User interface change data
____
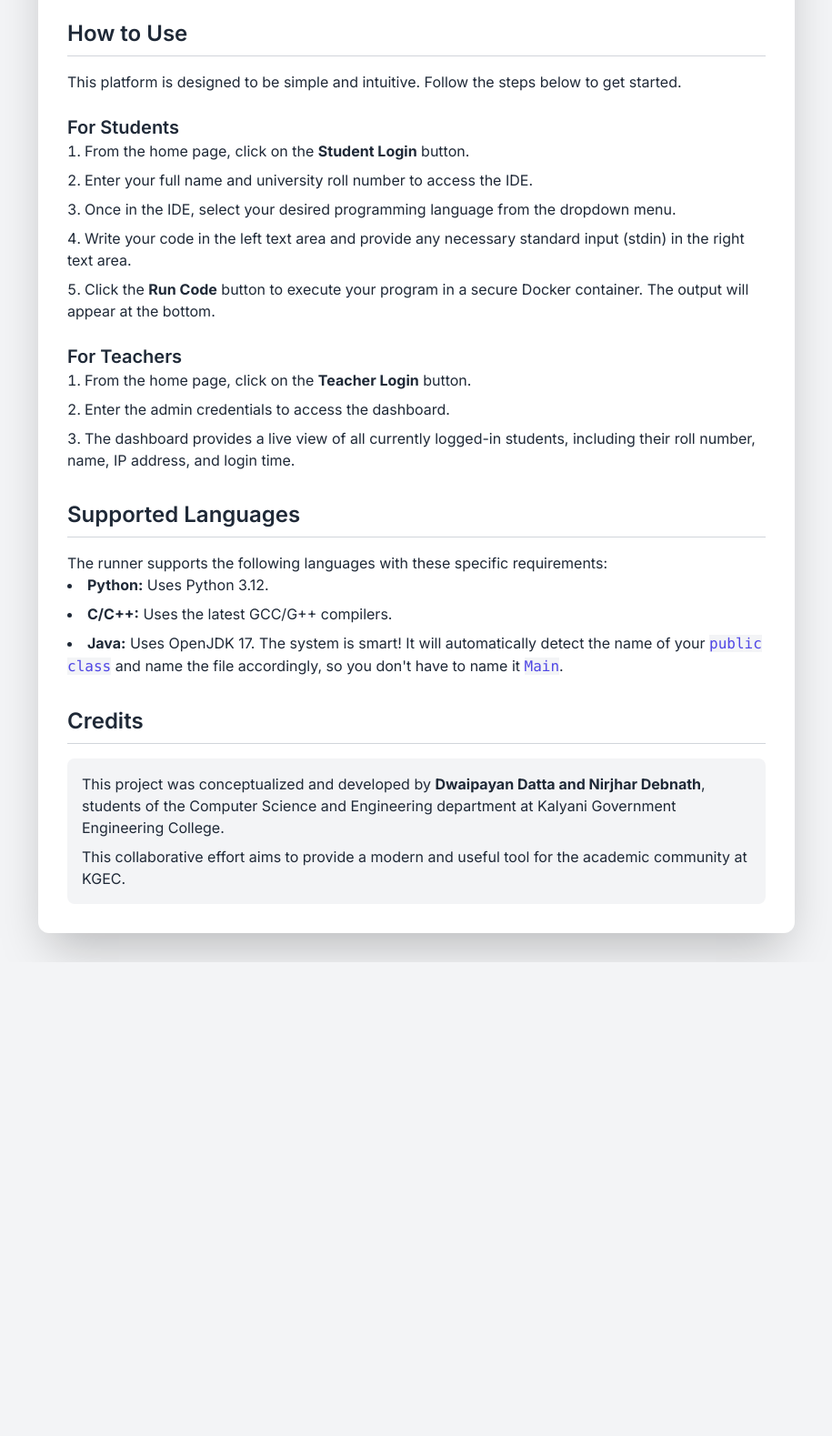
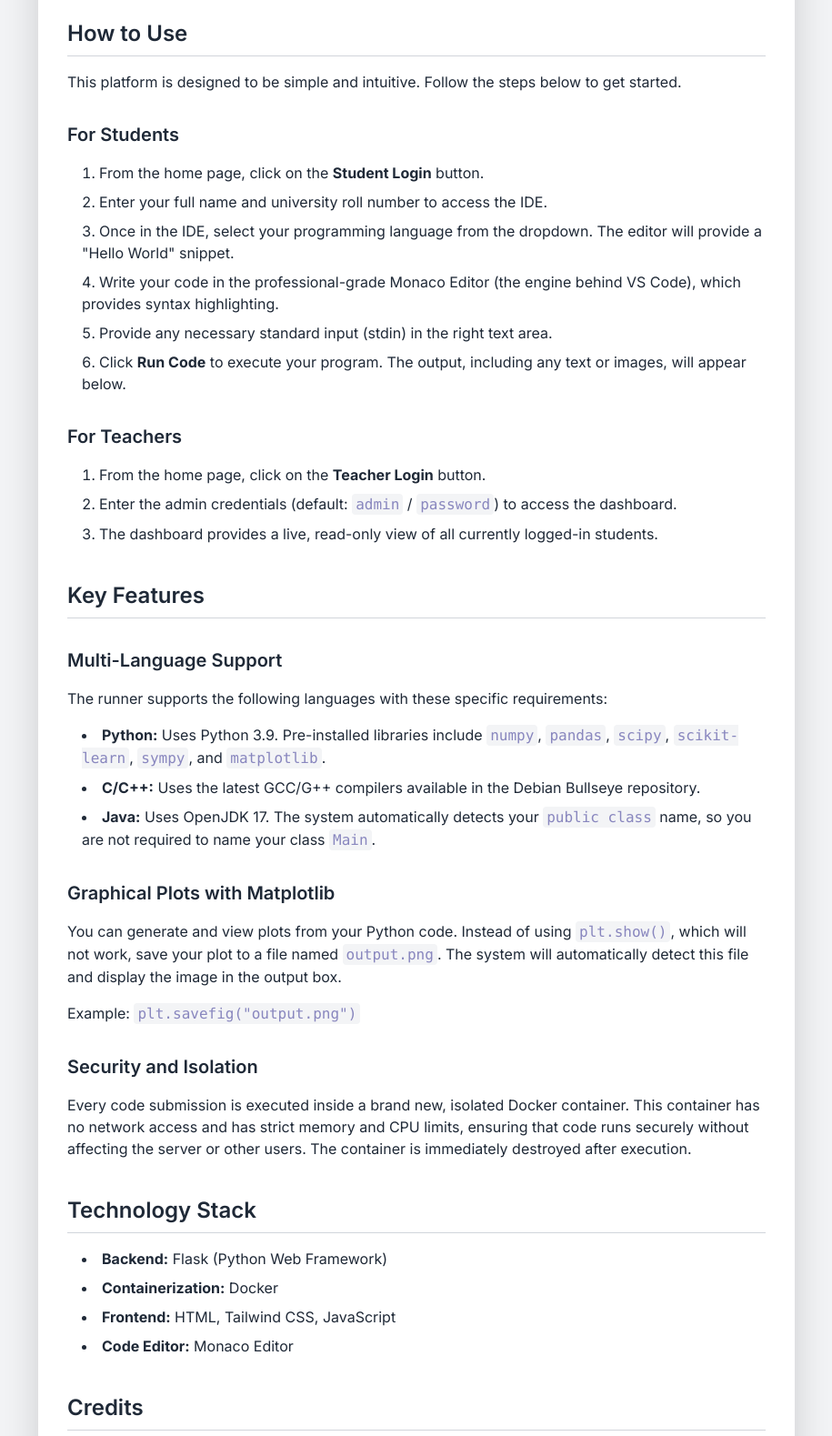
Before and after one commit to NirjharDebnath/Fourier, a plain HTML site: page dsa-code-runner/public/docs.html in a window 1280 px wide. Shown: the part 127-1706 px from the top of the page at 91% size, without its empty margins (182-1097 px from the left). Before the commit the page ends 1185 px from the top, so only its background shows below. Drawn offline with nearby package versions, Linux system fonts and the light colour scheme.

Commit message:
updates in ui

```diff
--- a/dsa-code-runner/public/docs.html
+++ b/dsa-code-runner/public/docs.html
@@ -7,12 +7,12 @@
     <script src="https://cdn.tailwindcss.com"></script>
     <link href="https://fonts.googleapis.com/css2?family=Inter:wght@400;500;600;700&display=swap" rel="stylesheet">
     <style>
-        :root { --bg-color: #f3f4f6; --card-bg-color: #ffffff; --text-color: #1f2937; --text-muted-color: #6b7280; --border-color: #d1d5db; --primary-color: #4f46e5; }
-        html.dark { --bg-color: #111827; --card-bg-color: #1f2937; --text-color: #f9fafb; --text-muted-color: #9ca3af; --border-color: #4b5563; --primary-color: #6366f1; }
+        :root { --bg-color: #f3f4f6; --card-bg-color: #ffffff; --text-color: #1f2937; --text-muted-color: #6b7280; --border-color: #d1d5db; --primary-color: #8886be; }
+        html.dark { --bg-color: #111827; --card-bg-color: #1f2937; --text-color: #f9fafb; --text-muted-color: #9ca3af; --border-color: #4b5563; --primary-color: #8886be; }
         body { font-family: 'Inter', sans-serif; background-color: var(--bg-color); color: var(--text-color); transition: background-color 0.3s ease, color 0.3s ease; }
         .card { background-color: var(--card-bg-color); transition: background-color 0.3s ease; }
         h2 { border-bottom: 1px solid var(--border-color); }
-        code { background-color: var(--bg-color); color: var(--primary-color); }
+        code { background-color: var(--bg-color); color: var(--primary-color); padding: 0.125rem 0.25rem; border-radius: 0.25rem; font-weight: 500; }
     </style>
 </head>
 <body class="min-h-screen">
@@ -29,36 +29,53 @@
                 </button>
             </header>
 
-            <article class="prose dark:prose-invert max-w-none" style="color: var(--text-color);">
+            <article class="prose dark:prose-invert max-w-none space-y-4" style="color: var(--text-color);">
                 <h2 class="text-2xl font-semibold pb-2 mb-4">How to Use</h2>
                 <p>This platform is designed to be simple and intuitive. Follow the steps below to get started.</p>
 
-                <h3 class="text-xl font-semibold mt-6">For Students</h3>
-                <ol class="list-decimal list-inside space-y-2">
+                <h3 class="text-xl font-semibold pt-4">For Students</h3>
+                <ol class="list-decimal list-inside space-y-2 pl-4">
                     <li>From the home page, click on the <strong>Student Login</strong> button.</li>
                     <li>Enter your full name and university roll number to access the IDE.</li>
-                    <li>Once in the IDE, select your desired programming language from the dropdown menu.</li>
-                    <li>Write your code in the left text area and provide any necessary standard input (stdin) in the right text area.</li>
-                    <li>Click the <strong>Run Code</strong> button to execute your program in a secure Docker container. The output will appear at the bottom.</li>
+                    <li>Once in the IDE, select your programming language from the dropdown. The editor will provide a "Hello World" snippet.</li>
+                    <li>Write your code in the professional-grade Monaco Editor (the engine behind VS Code), which provides syntax highlighting.</li>
+                    <li>Provide any necessary standard input (stdin) in the right text area.</li>
+                    <li>Click <strong>Run Code</strong> to execute your program. The output, including any text or images, will appear below.</li>
                 </ol>
 
-                <h3 class="text-xl font-semibold mt-6">For Teachers</h3>
-                <ol class="list-decimal list-inside space-y-2">
+                <h3 class="text-xl font-semibold pt-4">For Teachers</h3>
+                <ol class="list-decimal list-inside space-y-2 pl-4">
                     <li>From the home page, click on the <strong>Teacher Login</strong> button.</li>
-                    <li>Enter the admin credentials to access the dashboard.</li>
-                    <li>The dashboard provides a live view of all currently logged-in students, including their roll number, name, IP address, and login time.</li>
+                    <li>Enter the admin credentials (default: <code>admin</code> / <code>password</code>) to access the dashboard.</li>
+                    <li>The dashboard provides a live, read-only view of all currently logged-in students.</li>
                 </ol>
 
-                <h2 class="text-2xl font-semibold pb-2 mb-4 mt-8">Supported Languages</h2>
+                <h2 class="text-2xl font-semibold pb-2 mb-4 pt-6">Key Features</h2>
+
+                <h3 class="text-xl font-semibold pt-4">Multi-Language Support</h3>
                 <p>The runner supports the following languages with these specific requirements:</p>
-                <ul class="list-disc list-inside space-y-2">
-                    <li><strong>Python:</strong> Uses Python 3.12.</li>
-                    <li><strong>C/C++:</strong> Uses the latest GCC/G++ compilers.</li>
-                    <li><strong>Java:</strong> Uses OpenJDK 17. The system is smart! It will automatically detect the name of your <code>public class</code> and name the file accordingly, so you don't have to name it <code>Main</code>.</li>
+                <ul class="list-disc list-inside space-y-2 pl-4">
+                    <li><strong>Python:</strong> Uses Python 3.9. Pre-installed libraries include <code>numpy</code>, <code>pandas</code>, <code>scipy</code>, <code>scikit-learn</code>, <code>sympy</code>, and <code>matplotlib</code>.</li>
+                    <li><strong>C/C++:</strong> Uses the latest GCC/G++ compilers available in the Debian Bullseye repository.</li>
+                    <li><strong>Java:</strong> Uses OpenJDK 17. The system automatically detects your <code>public class</code> name, so you are not required to name your class <code>Main</code>.</li>
                 </ul>
 
-                <h2 class="text-2xl font-semibold pb-2 mb-4 mt-8">Credits</h2>
-                <!-- Your Credits Snippet Goes Here -->
+                <h3 class="text-xl font-semibold pt-4">Graphical Plots with Matplotlib</h3>
+                <p>You can generate and view plots from your Python code. Instead of using <code>plt.show()</code>, which will not work, save your plot to a file named <code>output.png</code>. The system will automatically detect this file and display the image in the output box.</p>
+                <p>Example: <code>plt.savefig("output.png")</code></p>
+
+                <h3 class="text-xl font-semibold pt-4">Security and Isolation</h3>
+                <p>Every code submission is executed inside a brand new, isolated Docker container. This container has no network access and has strict memory and CPU limits, ensuring that code runs securely without affecting the server or other users. The container is immediately destroyed after execution.</p>
+
+                <h2 class="text-2xl font-semibold pb-2 mb-4 pt-6">Technology Stack</h2>
+                <ul class="list-disc list-inside space-y-2 pl-4">
+                    <li><strong>Backend:</strong> Flask (Python Web Framework)</li>
+                    <li><strong>Containerization:</strong> Docker</li>
+                    <li><strong>Frontend:</strong> HTML, Tailwind CSS, JavaScript</li>
+                    <li><strong>Code Editor:</strong> Monaco Editor</li>
+                </ul>
+
+                <h2 class="text-2xl font-semibold pb-2 mb-4 pt-6">Credits</h2>
                 <div class="p-4 rounded-lg" style="background-color: var(--bg-color);">
                     <p>This project was conceptualized and developed by <strong>Dwaipayan Datta and Nirjhar Debnath</strong>, students of the Computer Science and Engineering department at Kalyani Government Engineering College.</p>
                     <p class="mt-2">This collaborative effort aims to provide a modern and useful tool for the academic community at KGEC.</p>
```
Also changed, not shown: dsa-code-runner/public/admin.html (+48 -7 lines), dsa-code-runner/public/admin_login.html (+6 -2 lines), dsa-code-runner/public/home.html (+2 -2 lines), dsa-code-runner/public/index.html (+8 -7 lines), dsa-code-runner/public/login.html (+14 -2 lines).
____
Exclude the images and reproduce the remaining data exactly.

Before and after one commit to NirjharDebnath/Fourier, a plain HTML site: page dsa-code-runner/public/docs.html in a window 1280 px wide. Shown: the part 127-1706 px from the top of the page at 91% size, without its empty margins (182-1097 px from the left). Before the commit the page ends 1185 px from the top, so only its background shows below. Drawn offline with nearby package versions, Linux system fonts and the light colour scheme.

Commit message:
updates in ui

```diff
--- a/dsa-code-runner/public/docs.html
+++ b/dsa-code-runner/public/docs.html
@@ -7,12 +7,12 @@
     <script src="https://cdn.tailwindcss.com"></script>
     <link href="https://fonts.googleapis.com/css2?family=Inter:wght@400;500;600;700&display=swap" rel="stylesheet">
     <style>
-        :root { --bg-color: #f3f4f6; --card-bg-color: #ffffff; --text-color: #1f2937; --text-muted-color: #6b7280; --border-color: #d1d5db; --primary-color: #4f46e5; }
-        html.dark { --bg-color: #111827; --card-bg-color: #1f2937; --text-color: #f9fafb; --text-muted-color: #9ca3af; --border-color: #4b5563; --primary-color: #6366f1; }
+        :root { --bg-color: #f3f4f6; --card-bg-color: #ffffff; --text-color: #1f2937; --text-muted-color: #6b7280; --border-color: #d1d5db; --primary-color: #8886be; }
+        html.dark { --bg-color: #111827; --card-bg-color: #1f2937; --text-color: #f9fafb; --text-muted-color: #9ca3af; --border-color: #4b5563; --primary-color: #8886be; }
         body { font-family: 'Inter', sans-serif; background-color: var(--bg-color); color: var(--text-color); transition: background-color 0.3s ease, color 0.3s ease; }
         .card { background-color: var(--card-bg-color); transition: background-color 0.3s ease; }
         h2 { border-bottom: 1px solid var(--border-color); }
-        code { background-color: var(--bg-color); color: var(--primary-color); }
+        code { background-color: var(--bg-color); color: var(--primary-color); padding: 0.125rem 0.25rem; border-radius: 0.25rem; font-weight: 500; }
     </style>
 </head>
 <body class="min-h-screen">
@@ -29,36 +29,53 @@
                 </button>
             </header>
 
-            <article class="prose dark:prose-invert max-w-none" style="color: var(--text-color);">
+            <article class="prose dark:prose-invert max-w-none space-y-4" style="color: var(--text-color);">
                 <h2 class="text-2xl font-semibold pb-2 mb-4">How to Use</h2>
                 <p>This platform is designed to be simple and intuitive. Follow the steps below to get started.</p>
 
-                <h3 class="text-xl font-semibold mt-6">For Students</h3>
-                <ol class="list-decimal list-inside space-y-2">
+                <h3 class="text-xl font-semibold pt-4">For Students</h3>
+                <ol class="list-decimal list-inside space-y-2 pl-4">
                     <li>From the home page, click on the <strong>Student Login</strong> button.</li>
                     <li>Enter your full name and university roll number to access the IDE.</li>
-                    <li>Once in the IDE, select your desired programming language from the dropdown menu.</li>
-                    <li>Write your code in the left text area and provide any necessary standard input (stdin) in the right text area.</li>
-                    <li>Click the <strong>Run Code</strong> button to execute your program in a secure Docker container. The output will appear at the bottom.</li>
+                    <li>Once in the IDE, select your programming language from the dropdown. The editor will provide a "Hello World" snippet.</li>
+                    <li>Write your code in the professional-grade Monaco Editor (the engine behind VS Code), which provides syntax highlighting.</li>
+                    <li>Provide any necessary standard input (stdin) in the right text area.</li>
+                    <li>Click <strong>Run Code</strong> to execute your program. The output, including any text or images, will appear below.</li>
                 </ol>
 
-                <h3 class="text-xl font-semibold mt-6">For Teachers</h3>
-                <ol class="list-decimal list-inside space-y-2">
+                <h3 class="text-xl font-semibold pt-4">For Teachers</h3>
+                <ol class="list-decimal list-inside space-y-2 pl-4">
                     <li>From the home page, click on the <strong>Teacher Login</strong> button.</li>
-                    <li>Enter the admin credentials to access the dashboard.</li>
-                    <li>The dashboard provides a live view of all currently logged-in students, including their roll number, name, IP address, and login time.</li>
+                    <li>Enter the admin credentials (default: <code>admin</code> / <code>password</code>) to access the dashboard.</li>
+                    <li>The dashboard provides a live, read-only view of all currently logged-in students.</li>
                 </ol>
 
-                <h2 class="text-2xl font-semibold pb-2 mb-4 mt-8">Supported Languages</h2>
+                <h2 class="text-2xl font-semibold pb-2 mb-4 pt-6">Key Features</h2>
+
+                <h3 class="text-xl font-semibold pt-4">Multi-Language Support</h3>
                 <p>The runner supports the following languages with these specific requirements:</p>
-                <ul class="list-disc list-inside space-y-2">
-                    <li><strong>Python:</strong> Uses Python 3.12.</li>
-                    <li><strong>C/C++:</strong> Uses the latest GCC/G++ compilers.</li>
-                    <li><strong>Java:</strong> Uses OpenJDK 17. The system is smart! It will automatically detect the name of your <code>public class</code> and name the file accordingly, so you don't have to name it <code>Main</code>.</li>
+                <ul class="list-disc list-inside space-y-2 pl-4">
+                    <li><strong>Python:</strong> Uses Python 3.9. Pre-installed libraries include <code>numpy</code>, <code>pandas</code>, <code>scipy</code>, <code>scikit-learn</code>, <code>sympy</code>, and <code>matplotlib</code>.</li>
+                    <li><strong>C/C++:</strong> Uses the latest GCC/G++ compilers available in the Debian Bullseye repository.</li>
+                    <li><strong>Java:</strong> Uses OpenJDK 17. The system automatically detects your <code>public class</code> name, so you are not required to name your class <code>Main</code>.</li>
                 </ul>
 
-                <h2 class="text-2xl font-semibold pb-2 mb-4 mt-8">Credits</h2>
-                <!-- Your Credits Snippet Goes Here -->
+                <h3 class="text-xl font-semibold pt-4">Graphical Plots with Matplotlib</h3>
+                <p>You can generate and view plots from your Python code. Instead of using <code>plt.show()</code>, which will not work, save your plot to a file named <code>output.png</code>. The system will automatically detect this file and display the image in the output box.</p>
+                <p>Example: <code>plt.savefig("output.png")</code></p>
+
+                <h3 class="text-xl font-semibold pt-4">Security and Isolation</h3>
+                <p>Every code submission is executed inside a brand new, isolated Docker container. This container has no network access and has strict memory and CPU limits, ensuring that code runs securely without affecting the server or other users. The container is immediately destroyed after execution.</p>
+
+                <h2 class="text-2xl font-semibold pb-2 mb-4 pt-6">Technology Stack</h2>
+                <ul class="list-disc list-inside space-y-2 pl-4">
+                    <li><strong>Backend:</strong> Flask (Python Web Framework)</li>
+                    <li><strong>Containerization:</strong> Docker</li>
+                    <li><strong>Frontend:</strong> HTML, Tailwind CSS, JavaScript</li>
+                    <li><strong>Code Editor:</strong> Monaco Editor</li>
+                </ul>
+
+                <h2 class="text-2xl font-semibold pb-2 mb-4 pt-6">Credits</h2>
                 <div class="p-4 rounded-lg" style="background-color: var(--bg-color);">
                     <p>This project was conceptualized and developed by <strong>Dwaipayan Datta and Nirjhar Debnath</strong>, students of the Computer Science and Engineering department at Kalyani Government Engineering College.</p>
                     <p class="mt-2">This collaborative effort aims to provide a modern and useful tool for the academic community at KGEC.</p>
```
Also changed, not shown: dsa-code-runner/public/admin.html (+48 -7 lines), dsa-code-runner/public/admin_login.html (+6 -2 lines), dsa-code-runner/public/home.html (+2 -2 lines), dsa-code-runner/public/index.html (+8 -7 lines), dsa-code-runner/public/login.html (+14 -2 lines).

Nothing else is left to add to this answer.